Baby Antibiotics Billings MT

Conventional wisdom tells us that babies and germs make a bad mix. Since children's immune systems generally aren’t fully functional until their second birthday, diligent moms and dads pay special attention to cleanliness and proper sanitation. And when babies come down with bugs, well-intentioned pediatricians often prescribe broad'spectrum antibiotics.

Northern Rockies Kidney Center - Deaconess-Billing
(406) 657-4100
2800 10th Avenue North
Billings, MT
 
The Respiratory Center
(406) 238-6800
2900 12th Avenue North Suite 300E
Billings, MT
 
Allen Trenay J Pa-C
(406) 237-5760
2900 12th Avenue North
Billings, MT
 
Michelle Sunwall Pierson, MD
(406) 238-2500
2800 10th Ave N
Billings, MT
Specialties
Pediatrics
Gender
Female
Education
Medical School: Univ Of Nv Sch Of Med, Reno Nv 89557
Graduation Year: 2001
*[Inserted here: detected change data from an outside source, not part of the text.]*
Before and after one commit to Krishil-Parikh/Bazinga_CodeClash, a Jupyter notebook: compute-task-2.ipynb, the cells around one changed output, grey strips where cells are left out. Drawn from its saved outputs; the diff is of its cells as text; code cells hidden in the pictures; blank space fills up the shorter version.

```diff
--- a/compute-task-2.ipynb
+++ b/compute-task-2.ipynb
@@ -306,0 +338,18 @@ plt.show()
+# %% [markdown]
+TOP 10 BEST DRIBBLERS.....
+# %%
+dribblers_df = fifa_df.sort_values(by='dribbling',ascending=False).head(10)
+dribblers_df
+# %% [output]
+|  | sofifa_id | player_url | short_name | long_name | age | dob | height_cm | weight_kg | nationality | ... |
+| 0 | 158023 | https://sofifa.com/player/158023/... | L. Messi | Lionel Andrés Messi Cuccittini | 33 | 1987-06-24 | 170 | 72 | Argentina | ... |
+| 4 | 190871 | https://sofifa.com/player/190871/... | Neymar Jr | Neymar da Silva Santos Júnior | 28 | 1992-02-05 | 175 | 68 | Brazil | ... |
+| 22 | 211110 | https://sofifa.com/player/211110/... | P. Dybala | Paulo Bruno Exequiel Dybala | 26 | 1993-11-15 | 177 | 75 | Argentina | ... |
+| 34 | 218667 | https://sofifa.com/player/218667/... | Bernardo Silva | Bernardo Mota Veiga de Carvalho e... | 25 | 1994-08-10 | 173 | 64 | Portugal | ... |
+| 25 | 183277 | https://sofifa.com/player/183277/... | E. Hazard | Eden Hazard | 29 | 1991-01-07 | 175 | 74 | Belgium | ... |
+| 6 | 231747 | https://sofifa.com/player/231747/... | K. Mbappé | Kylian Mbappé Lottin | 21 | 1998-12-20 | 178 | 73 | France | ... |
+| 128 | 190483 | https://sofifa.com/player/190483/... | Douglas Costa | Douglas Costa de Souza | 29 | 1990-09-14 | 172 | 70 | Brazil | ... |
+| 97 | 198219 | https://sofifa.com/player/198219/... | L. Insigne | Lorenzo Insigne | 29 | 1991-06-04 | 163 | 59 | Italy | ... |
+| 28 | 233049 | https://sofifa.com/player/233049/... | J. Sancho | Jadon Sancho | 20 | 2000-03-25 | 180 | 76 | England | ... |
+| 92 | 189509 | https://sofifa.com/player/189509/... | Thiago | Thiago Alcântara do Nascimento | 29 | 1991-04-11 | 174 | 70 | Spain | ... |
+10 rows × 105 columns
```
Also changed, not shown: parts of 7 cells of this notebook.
Data Provided by:
Yellowstone Urology PLLC
(406) 237-5400
2900 12th Avenue North
Billings, MT
 
Annette Elissa Grefe, MD
(406) 238-6040
1230 N 30th St Ste 200
Billings, MT
Specialties
Pediatrics
Gender
Female
Education
Medical School: Univ Of Al Sch Of Med, Birmingham Al 35294
Graduation Year: 1992

Data Provided by:
Chavez David R MD
(406) 237-5400
2900 12th Avenue North
Billings, MT
 
Dr. Brian Layton Starr
(406) 238-2500
2800 10th Ave N
Billings, MT
Specialty
Pediatrics

Fetal Diagnostic Center
(406) 237-5888
2900 12th Avenue North Suite 130W
Billings, MT
 
Nicholson Laura R MD
(406) 238-6600
1232 North 30th Street
Billings, MT
 
Data Provided by:

Babies, Antibiotics, and Asthma

Provided by: 

By Kris Kucera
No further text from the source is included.